Human rights

Human rights

David Ransom

Even if it ends as routine, the abuse of human rights usually begins in disguise, as an intricate dilemma, a delicate balance, an exceptional circumstance. But there is nothing exceptional at all about the sight of people with too much power cultivating yet more of it, since they can think of little else. Their weakness is that they don’t know just how transparent they have become. Seeing through them is easy, but acting accordingly can be dangerous. For that we tend to rely, perhaps too heavily, on inspiration from the kind of people who crowd the magazine pages that follow. All of them–and many, many more–would, in another world, be revered above any number of athletes manufactured at great expense for the Beijing Olympics. Another world is made not just more necessary but more possible because the stories told here contain, like human rights themselves, the very stuff of life.

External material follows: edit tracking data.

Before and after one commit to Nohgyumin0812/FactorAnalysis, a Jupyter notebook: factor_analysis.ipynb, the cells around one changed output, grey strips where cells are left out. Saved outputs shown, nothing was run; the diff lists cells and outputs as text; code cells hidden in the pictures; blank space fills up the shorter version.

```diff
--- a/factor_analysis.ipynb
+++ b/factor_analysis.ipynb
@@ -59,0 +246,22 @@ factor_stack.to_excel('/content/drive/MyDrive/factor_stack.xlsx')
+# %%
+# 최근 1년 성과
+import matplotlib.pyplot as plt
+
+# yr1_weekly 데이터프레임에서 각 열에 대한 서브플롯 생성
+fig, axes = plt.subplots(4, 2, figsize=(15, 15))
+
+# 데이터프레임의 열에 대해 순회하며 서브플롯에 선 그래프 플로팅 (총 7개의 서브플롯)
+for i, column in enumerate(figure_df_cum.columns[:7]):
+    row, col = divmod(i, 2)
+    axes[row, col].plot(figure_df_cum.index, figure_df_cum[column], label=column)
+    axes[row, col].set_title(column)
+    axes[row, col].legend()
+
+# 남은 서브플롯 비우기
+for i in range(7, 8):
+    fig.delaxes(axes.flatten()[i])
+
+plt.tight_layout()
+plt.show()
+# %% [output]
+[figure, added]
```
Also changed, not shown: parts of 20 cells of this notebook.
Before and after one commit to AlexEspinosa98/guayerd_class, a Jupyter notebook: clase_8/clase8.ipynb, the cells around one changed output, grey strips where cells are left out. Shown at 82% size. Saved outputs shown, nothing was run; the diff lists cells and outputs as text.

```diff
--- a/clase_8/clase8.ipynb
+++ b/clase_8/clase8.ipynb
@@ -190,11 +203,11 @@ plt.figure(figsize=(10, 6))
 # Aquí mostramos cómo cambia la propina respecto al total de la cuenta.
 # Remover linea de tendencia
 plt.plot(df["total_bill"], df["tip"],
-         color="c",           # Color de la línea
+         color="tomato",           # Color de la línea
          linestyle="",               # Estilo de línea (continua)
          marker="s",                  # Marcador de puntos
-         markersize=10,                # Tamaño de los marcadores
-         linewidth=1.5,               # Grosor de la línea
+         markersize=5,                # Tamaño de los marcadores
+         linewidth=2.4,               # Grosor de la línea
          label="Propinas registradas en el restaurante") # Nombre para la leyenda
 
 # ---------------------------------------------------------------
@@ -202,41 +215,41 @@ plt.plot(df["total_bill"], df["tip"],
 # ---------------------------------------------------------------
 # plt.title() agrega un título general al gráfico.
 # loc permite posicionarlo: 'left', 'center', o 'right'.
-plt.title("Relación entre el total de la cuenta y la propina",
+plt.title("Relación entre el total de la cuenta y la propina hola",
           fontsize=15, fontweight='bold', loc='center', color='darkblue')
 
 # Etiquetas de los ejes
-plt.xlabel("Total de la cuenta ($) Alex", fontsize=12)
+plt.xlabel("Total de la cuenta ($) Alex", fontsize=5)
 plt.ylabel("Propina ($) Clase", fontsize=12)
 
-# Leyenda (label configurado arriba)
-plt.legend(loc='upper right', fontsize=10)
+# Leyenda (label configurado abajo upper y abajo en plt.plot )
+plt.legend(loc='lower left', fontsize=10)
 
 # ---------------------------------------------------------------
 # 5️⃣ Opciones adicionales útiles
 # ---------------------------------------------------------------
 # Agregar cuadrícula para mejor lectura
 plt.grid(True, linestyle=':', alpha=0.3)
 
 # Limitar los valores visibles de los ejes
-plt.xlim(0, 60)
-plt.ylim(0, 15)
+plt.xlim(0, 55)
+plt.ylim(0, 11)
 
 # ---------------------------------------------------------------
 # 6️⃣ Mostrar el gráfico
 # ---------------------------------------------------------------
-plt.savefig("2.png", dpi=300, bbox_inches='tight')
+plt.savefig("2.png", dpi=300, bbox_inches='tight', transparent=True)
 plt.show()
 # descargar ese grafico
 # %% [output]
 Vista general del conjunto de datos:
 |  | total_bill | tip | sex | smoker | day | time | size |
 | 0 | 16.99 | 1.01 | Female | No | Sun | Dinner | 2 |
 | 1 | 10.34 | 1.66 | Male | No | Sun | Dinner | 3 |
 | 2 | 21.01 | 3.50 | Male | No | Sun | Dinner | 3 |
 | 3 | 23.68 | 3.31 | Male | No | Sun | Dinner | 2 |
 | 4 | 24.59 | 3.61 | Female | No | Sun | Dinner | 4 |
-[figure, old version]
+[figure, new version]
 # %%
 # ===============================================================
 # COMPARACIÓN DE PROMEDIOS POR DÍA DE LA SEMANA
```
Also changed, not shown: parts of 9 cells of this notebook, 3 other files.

David Ransom for the New Internationalist Co-operative

COPYRIGHT 2008 New Internationalist Magazine

COPYRIGHT 2008 Gale, Cengage Learning